FRENCHTOWN, N.J. — As much as we focus on what’s happening on the track, a good announcer can be a valuable guide and informant; a great one can take it to a whole new level.
To be a great announcer, one must have pure passion and understanding for the sport.
Listening to announcers Toby Kruse and Benny Grabenbauer at the local race tracks in Iowa, a young boy was inspired to pursue a job in communications.
Blake Anderson, a graduate of the University of Northern Iowa with a degree in communications, grew up at Boone Speedway and began announcing at age 15.
“They’re some of the best,” added Anderson about Kruse and Grabenbauer. “Those guys are informative and entertaining, which is what I try to be. They’re the ones who got me started and taught me how to announce.”
Jump a couple years ahead and Anderson is in the midst of his fourth season working full time with the All Star Circuit of Champions. Most know him by his race day gig as the series’ announcer, but most aren’t aware of the other hats he wears.
“I’m actually the marketing manager,” noted Anderson. “I spend most of my days doing that and then announcing on race days. I handle the sponsors, our partners, I keep them in touch with what’s happening as well as handling a bunch of odd jobs that need to get done.”
What does a normal work week look like for a marketing manager/announcer?
“Mondays and Tuesdays, I’m in the office going through the past weekend, updating the website, emailing sponsors, sending recaps to the sponsors as well as pictures, letting them know what happened, who won what and what’s coming up,” Anderson explained. “I like to let them know how they’re spending their money.
“Wednesdays, I start to prep. I dig through stats, get them updated and try to figure out what cars will be there. On Thursdays, I like to get my notes in line for the weekend. I make sure all sponsors are up to date and current, if we’re on pay-per-view or not, schedule some tweets, whatever needs to be done.”

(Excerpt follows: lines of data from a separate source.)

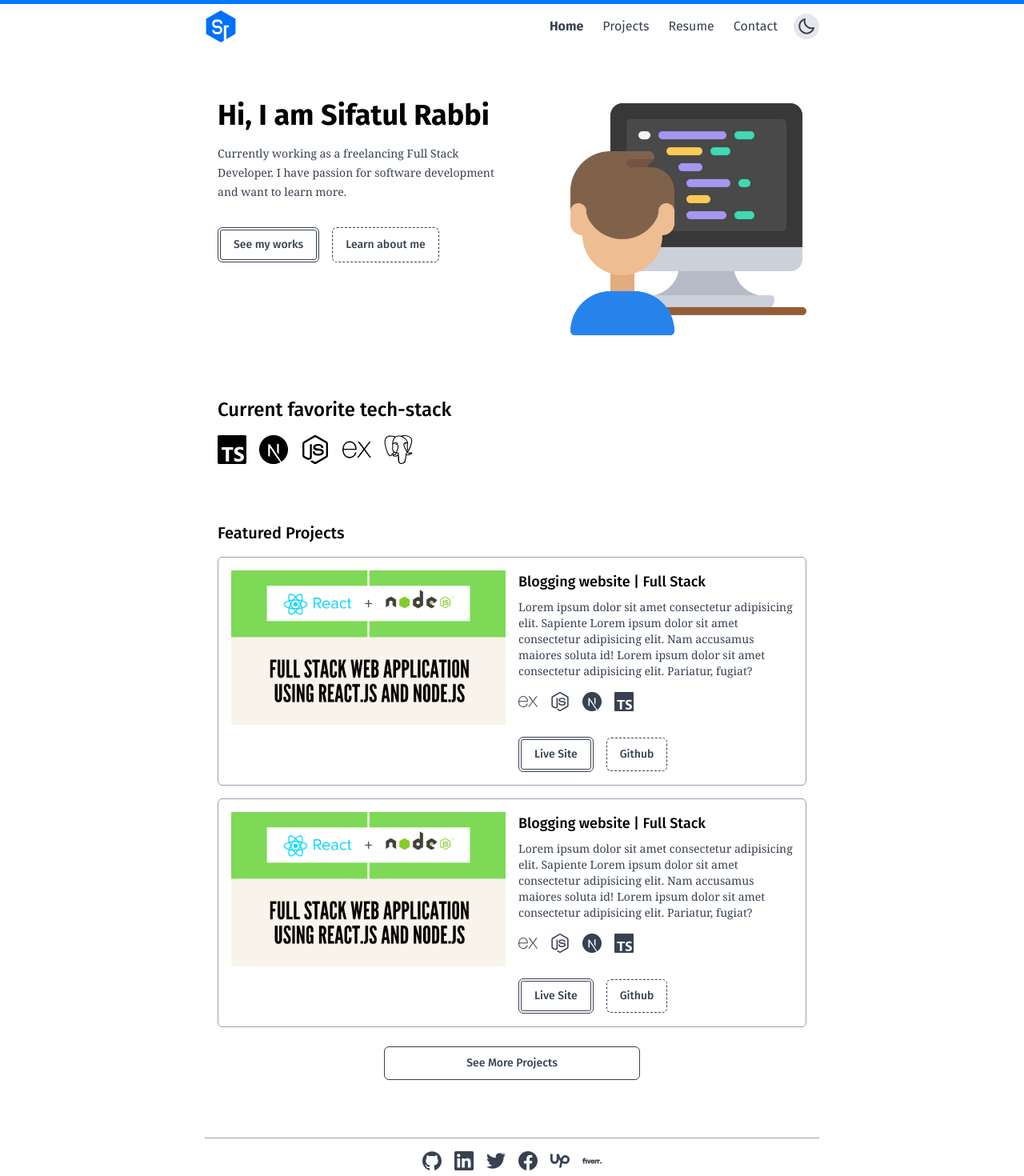
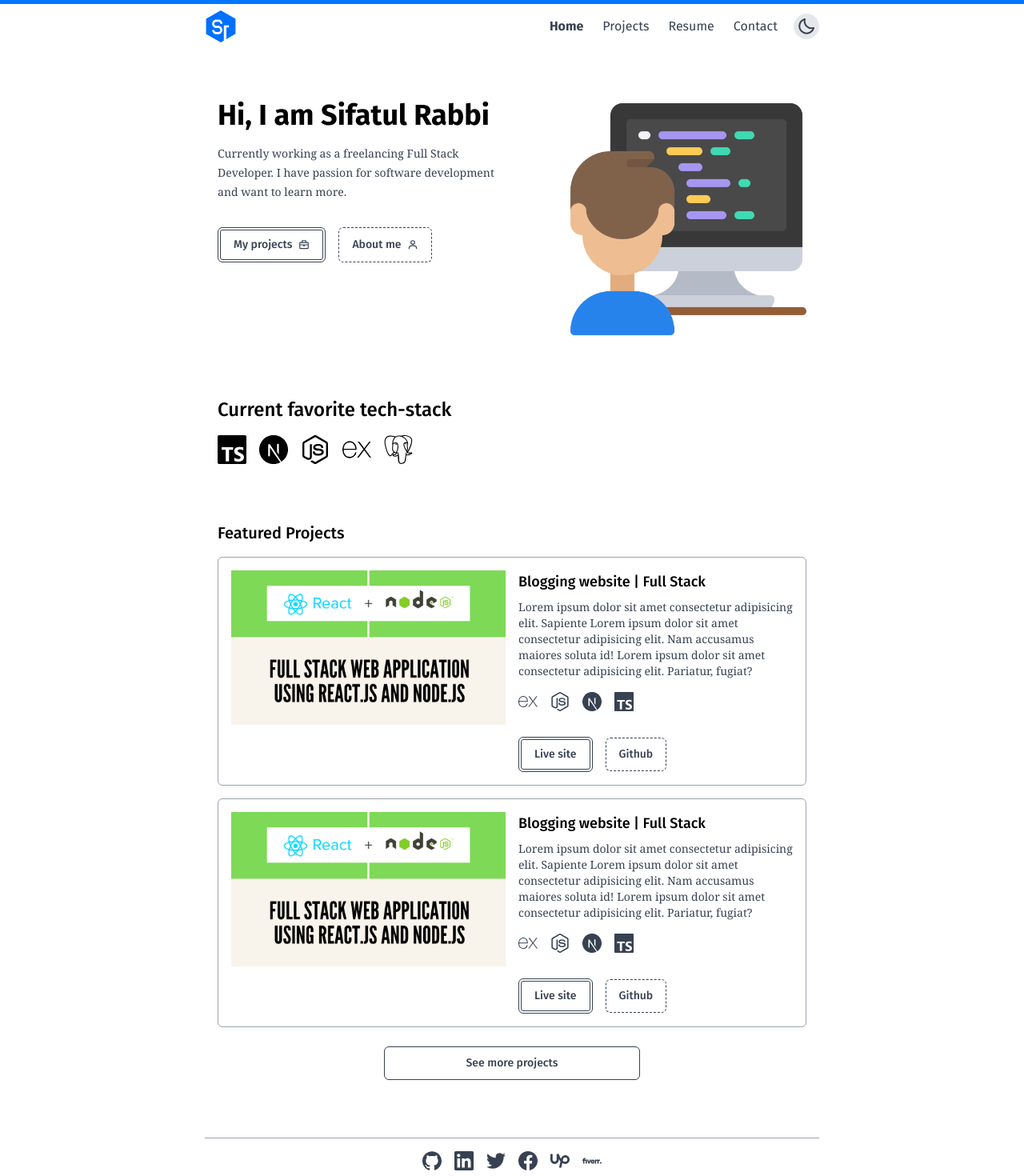
Before and after one commit to sifatulrabbi/sifatulrabbi.github.io, a Next.js app: page / in a window 1280 px wide. Shown: the top 1470 px of the page at 80% size. Built offline with nearby package versions, Linux system fonts and the light colour scheme.

Commit message:
update home page CTA button style
- fix sentence casing in buttons

```diff
--- a/components/FeaturedProjectCard.tsx
+++ b/components/FeaturedProjectCard.tsx
@@ -44,7 +44,7 @@ export const FeaturedProjectCard: React.FC<Props> = ({
                 </div>
                 <div className="mt-8 flex justify-start items-center gap-4">
                     <Link href={link}>
-                        <a className="btn-primary block">Live Site</a>
+                        <a className="btn-primary block">Live site</a>
                     </Link>
                     <Link href={link}>
                         <a className="btn-secondary block">Github</a>
--- a/features/ContactMeForm.tsx
+++ b/features/ContactMeForm.tsx
@@ -56,7 +56,7 @@ export const ContactMeForm: React.FC = () => {
                 type="submit"
                 className="btn-primary flex items-center gap-2"
             >
-                Send Now <BiSend />
+                Send now <BiSend />
             </button>
         </form>
     );
--- a/pages/contact.tsx
+++ b/pages/contact.tsx
@@ -8,7 +8,7 @@ const Contact: NextPage = () => {
         <section className="mt-[60px] md:grid md:grid-cols-2 gap-6 min-h-[75vh]">
             <div>
                 <div className="mb-6">
-                    <h3 className="mb-2">Contact Me</h3>
+                    <h3 className="mb-2">Contact me</h3>
                     <p className="text-sm">
                         I am always excited about new ideas meeting with new
                         people.
--- a/pages/index.tsx
+++ b/pages/index.tsx
@@ -7,6 +7,7 @@ import {
     SiPostgresql,
     SiNextdotjs,
 } from "react-icons/si";
+import {BiBriefcase, BiUser} from "react-icons/bi";
 import Link from "next/link";
 import {FeaturedProjectsView} from "../features";
 import Image from "next/image";
@@ -31,13 +32,13 @@ const Home: NextPage<Props> = ({}) => {
                     </p>
                     <div className="flex gap-4 mt-8">
                         <Link href="/projects">
-                            <a className="flex justify-center items-center btn-primary">
-                                See my works
+                            <a className="flex justify-center items-center btn-primary gap-2">
+                                My projects <BiBriefcase />
                             </a>
                         </Link>
                         <Link href="/contact">
-                            <a className="flex justify-center items-center btn-secondary">
-                                Learn about me
+                            <a className="flex justify-center items-center btn-secondary gap-2">
+                                About me <BiUser />
                             </a>
                         </Link>
                     </div>
@@ -71,7 +72,7 @@ const Home: NextPage<Props> = ({}) => {
                 <FeaturedProjectsView />
                 <Link href="/projects">
                     <a className="btn-alt w-full max-w-xs mx-auto text-center">
-                        See More Projects
+                        See more projects
                     </a>
                 </Link>
             </section>
```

Race days are what Anderson looks forward to most. It’s what he works all week for.
“I usually try to get to the track by one o’clock,” he said. “I’ll spend the first couple of hours going through notes, make sure banners get hung and the draw gets done. Once the cars are there, I walk around to try and get a story and a feel for what’s happening, whose run well, find out if any of our partners are there and make sure to give them a little extra love.”
For Anderson, being an announcer takes a lot of prep work.

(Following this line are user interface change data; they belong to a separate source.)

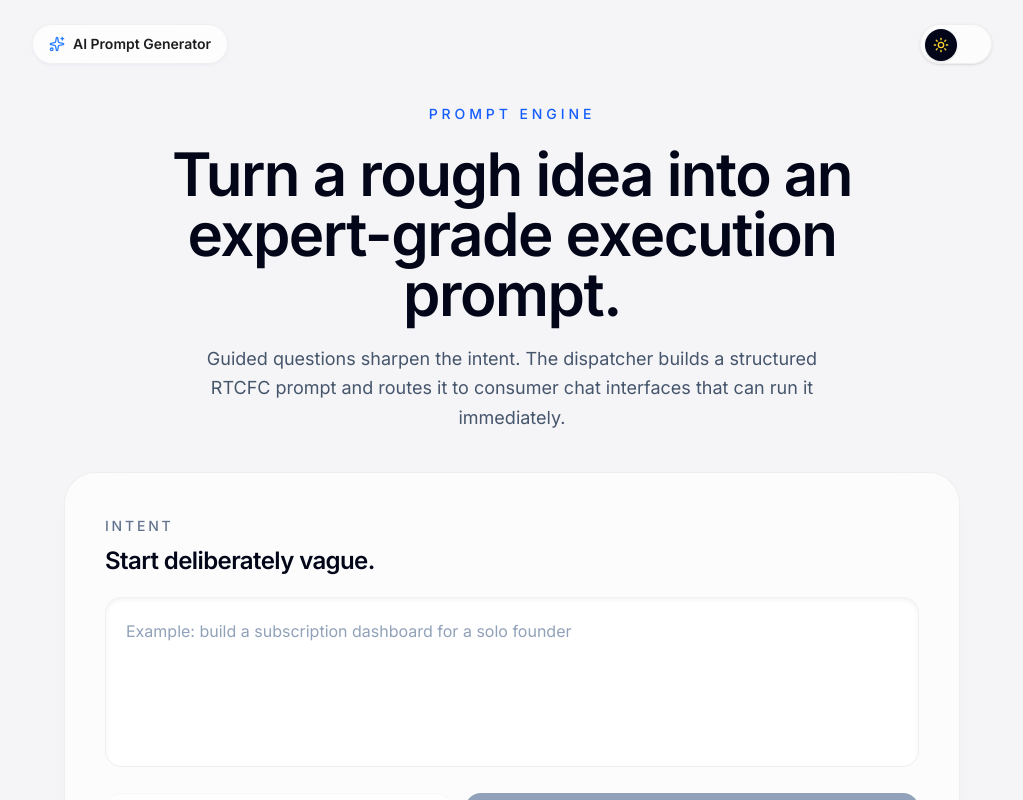
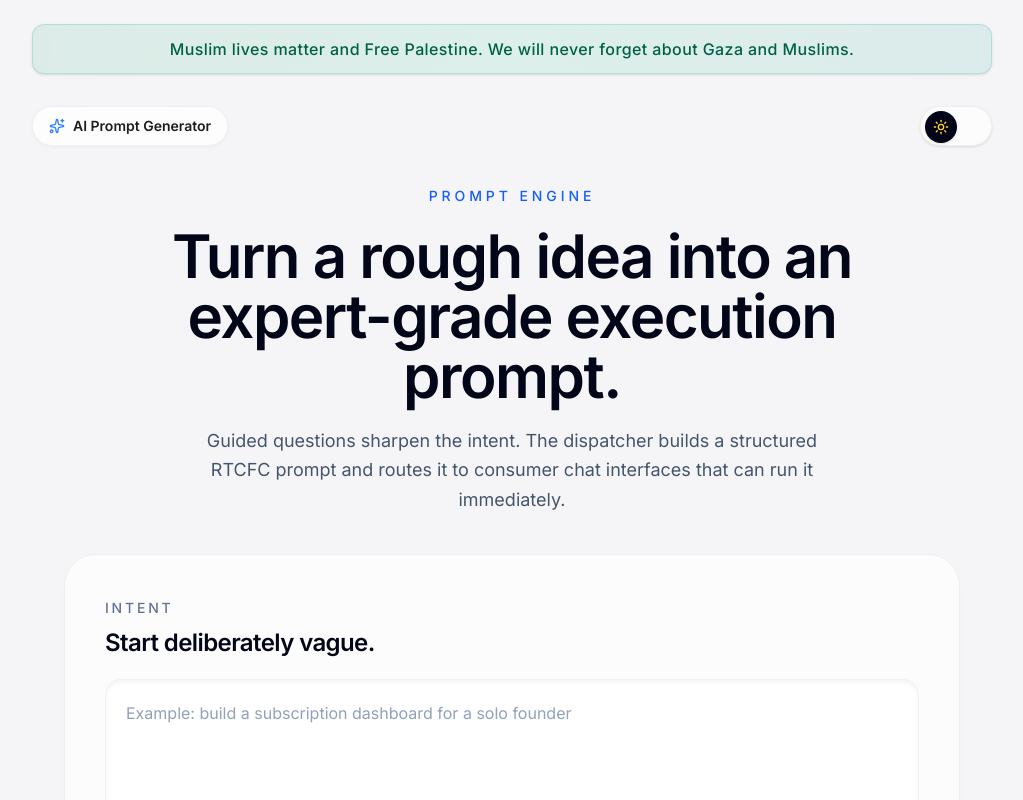
Before and after one commit to Nidan73/prompt-generator, a Next.js app: page / in a window 1280 px wide. Shown: the top 800 px of the page, without its empty margins (128-1151 px from the left). Built offline with nearby package versions, Linux system fonts and the light colour scheme.

Commit message:
feat: added solidarity banner

```diff
--- a/app/page.tsx
+++ b/app/page.tsx
@@ -265,6 +265,21 @@ export default function Home() {
 
 
       <div className="relative mx-auto flex min-h-screen w-full max-w-5xl flex-col px-4 py-6 sm:px-6 lg:px-8">
+
+        <motion.div
+          variants={fadeUp}
+          initial="initial"
+          animate="animate"
+          transition={{ duration: 0.45, type: "spring", stiffness: 400, damping: 30 }}
+          className="mb-8 w-full overflow-hidden rounded-xl bg-gradient-to-r from-emerald-600/10 via-emerald-500/10 to-teal-600/10 border border-emerald-500/20 shadow-sm backdrop-blur-md dark:from-emerald-950/30 dark:via-emerald-900/30 dark:to-teal-900/30 dark:border-emerald-500/10"
+        >
+          <div className="flex items-center justify-center px-4 py-3 text-center">
+            <p className="text-sm font-medium tracking-wide text-emerald-800 dark:text-emerald-300 sm:text-base">
+              Muslim lives matter and Free Palestine. We will never forget about Gaza and Muslims.
+            </p>
+          </div>
+        </motion.div>
+
         <motion.header
           variants={fadeUp}
           initial="initial"
```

“It’s a lot,” he said. “Seventy-five percent of my work is in the marketing realm, whether it’s social media or marketing. People know me from the announcing, that seems to get more attention, but when you have a small series like we do, you have to be able to do more than one thing.”

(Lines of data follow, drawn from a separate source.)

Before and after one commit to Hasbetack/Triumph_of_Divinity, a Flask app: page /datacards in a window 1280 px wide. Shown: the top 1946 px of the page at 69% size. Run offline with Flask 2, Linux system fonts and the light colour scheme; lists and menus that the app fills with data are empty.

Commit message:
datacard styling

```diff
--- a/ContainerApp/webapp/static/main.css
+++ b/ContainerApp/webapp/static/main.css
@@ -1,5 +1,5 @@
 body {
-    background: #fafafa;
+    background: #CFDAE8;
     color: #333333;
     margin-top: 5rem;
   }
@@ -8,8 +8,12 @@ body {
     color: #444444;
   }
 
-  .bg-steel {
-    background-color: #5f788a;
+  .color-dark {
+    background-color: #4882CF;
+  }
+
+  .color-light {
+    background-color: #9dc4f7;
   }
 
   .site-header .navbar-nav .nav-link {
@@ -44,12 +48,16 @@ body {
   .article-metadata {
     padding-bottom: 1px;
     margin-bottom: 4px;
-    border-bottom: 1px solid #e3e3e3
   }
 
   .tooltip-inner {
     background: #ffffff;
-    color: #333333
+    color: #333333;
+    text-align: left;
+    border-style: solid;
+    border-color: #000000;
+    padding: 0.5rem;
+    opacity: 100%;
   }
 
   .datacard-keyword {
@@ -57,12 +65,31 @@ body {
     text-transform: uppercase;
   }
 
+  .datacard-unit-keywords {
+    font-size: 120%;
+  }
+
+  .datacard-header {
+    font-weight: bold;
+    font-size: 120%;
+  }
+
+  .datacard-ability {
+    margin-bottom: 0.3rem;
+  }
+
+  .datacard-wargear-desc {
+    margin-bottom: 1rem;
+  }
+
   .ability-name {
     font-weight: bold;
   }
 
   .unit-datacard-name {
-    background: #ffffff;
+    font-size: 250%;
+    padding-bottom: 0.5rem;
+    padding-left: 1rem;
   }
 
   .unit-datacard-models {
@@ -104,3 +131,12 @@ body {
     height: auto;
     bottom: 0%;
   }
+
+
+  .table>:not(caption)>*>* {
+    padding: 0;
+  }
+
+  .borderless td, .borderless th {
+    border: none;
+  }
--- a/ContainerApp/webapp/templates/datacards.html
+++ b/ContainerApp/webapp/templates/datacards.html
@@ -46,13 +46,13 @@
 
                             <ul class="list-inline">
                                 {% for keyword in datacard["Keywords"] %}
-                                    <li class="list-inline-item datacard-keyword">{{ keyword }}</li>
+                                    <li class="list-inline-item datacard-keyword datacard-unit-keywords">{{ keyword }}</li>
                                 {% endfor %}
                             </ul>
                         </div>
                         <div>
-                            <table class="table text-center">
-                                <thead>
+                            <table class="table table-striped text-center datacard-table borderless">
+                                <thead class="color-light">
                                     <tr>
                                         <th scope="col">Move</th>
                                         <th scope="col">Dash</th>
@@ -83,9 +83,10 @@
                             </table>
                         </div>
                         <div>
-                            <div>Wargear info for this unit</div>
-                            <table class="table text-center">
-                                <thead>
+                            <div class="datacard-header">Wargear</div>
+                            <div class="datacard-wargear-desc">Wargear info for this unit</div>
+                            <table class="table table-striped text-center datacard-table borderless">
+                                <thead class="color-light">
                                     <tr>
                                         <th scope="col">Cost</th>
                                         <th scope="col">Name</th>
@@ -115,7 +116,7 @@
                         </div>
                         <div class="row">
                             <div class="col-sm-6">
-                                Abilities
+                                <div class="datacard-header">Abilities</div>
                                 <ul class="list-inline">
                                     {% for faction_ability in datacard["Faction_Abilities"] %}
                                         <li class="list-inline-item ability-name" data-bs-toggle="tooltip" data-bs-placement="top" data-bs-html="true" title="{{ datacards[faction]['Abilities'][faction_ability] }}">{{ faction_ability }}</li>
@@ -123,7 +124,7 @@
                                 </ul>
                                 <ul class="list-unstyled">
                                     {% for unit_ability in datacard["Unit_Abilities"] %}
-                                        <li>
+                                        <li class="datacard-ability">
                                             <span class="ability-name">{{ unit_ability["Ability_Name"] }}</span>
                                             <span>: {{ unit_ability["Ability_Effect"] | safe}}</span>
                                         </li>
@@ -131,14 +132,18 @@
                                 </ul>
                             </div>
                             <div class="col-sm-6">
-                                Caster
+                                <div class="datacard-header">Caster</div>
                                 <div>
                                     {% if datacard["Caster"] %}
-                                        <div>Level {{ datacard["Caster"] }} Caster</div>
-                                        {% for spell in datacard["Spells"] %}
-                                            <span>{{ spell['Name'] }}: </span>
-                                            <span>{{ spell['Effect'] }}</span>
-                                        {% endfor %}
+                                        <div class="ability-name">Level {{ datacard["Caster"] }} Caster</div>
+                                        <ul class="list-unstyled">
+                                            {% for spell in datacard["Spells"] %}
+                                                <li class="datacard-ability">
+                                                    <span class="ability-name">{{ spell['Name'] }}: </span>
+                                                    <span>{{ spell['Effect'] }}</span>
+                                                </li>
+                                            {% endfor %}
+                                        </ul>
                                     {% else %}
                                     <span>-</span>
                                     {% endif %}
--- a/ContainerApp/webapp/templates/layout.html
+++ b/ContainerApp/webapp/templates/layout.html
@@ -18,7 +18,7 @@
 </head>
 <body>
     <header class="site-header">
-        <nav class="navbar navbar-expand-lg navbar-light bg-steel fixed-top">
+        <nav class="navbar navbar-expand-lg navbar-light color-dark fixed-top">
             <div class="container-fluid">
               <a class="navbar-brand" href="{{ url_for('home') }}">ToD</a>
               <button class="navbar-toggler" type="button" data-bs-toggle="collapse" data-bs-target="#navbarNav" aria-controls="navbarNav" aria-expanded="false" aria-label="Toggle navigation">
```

On an average, Anderson attends 100 races a year and announces at roughly 70 to 80 of them.
Despite being full time with the All Stars, Anderson squeezes in a few extra races.
“I’ll come in as a contracted employee for Eldora, Chili Bowl or World Racing Group,” he noted. “My favorite event that I get to announce is the Knoxville Nationals. It’s my home. The Chili Bowl is up there, too. The announcers I get to work with there, they’re some of the better announcers in the country, so it’s cool to get to work with them. The fact that they asked me to announce there is pretty incredible.”
One announcer Anderson still reaches out to for advice is MRN radio broadcaster and Knoxville Raceway announcer Tony Bokhoven.
“He’s someone I still lean on to this day,” he said. “I can pick up the phone and call and he’ll tell me it, whether I want to hear it or not. He’s always there to guide me. He was very instrumental in helping me get to where I am today.”
Most would aspire to be in Anderson’s shoes but as most know, you don’t just fall into your dream job, you have to work for it.
“When I started announcing, my third or fourth year announcing, I probably announced 100 races a year,” Anderson said. “I was announcing everywhere, any race I could.”
Anderson strongly believes it’s all about networking when it comes to this industry.
“Roger Slack is the one who helped me get this job,” noted Anderson. “I met Roger after working at a small track in Iowa. It’s all about networking and meeting people. You have to get out and do as much as possible.”
At a young age, Anderson was told to go out and be willing to do anything. He still preaches that motto.
“You need to announce as much as you can,” he said. “You only get better by doing it. It’s all about networking, you need people who can give you opportunities. I started at the bottom and worked my way up the ladder. I met the right people. I know it’s cliché, but my biggest tip to anyone who wants to be an announcer is that you have to be willing to work.”
Anderson has definitely proven that’s what it takes to be a great announcer.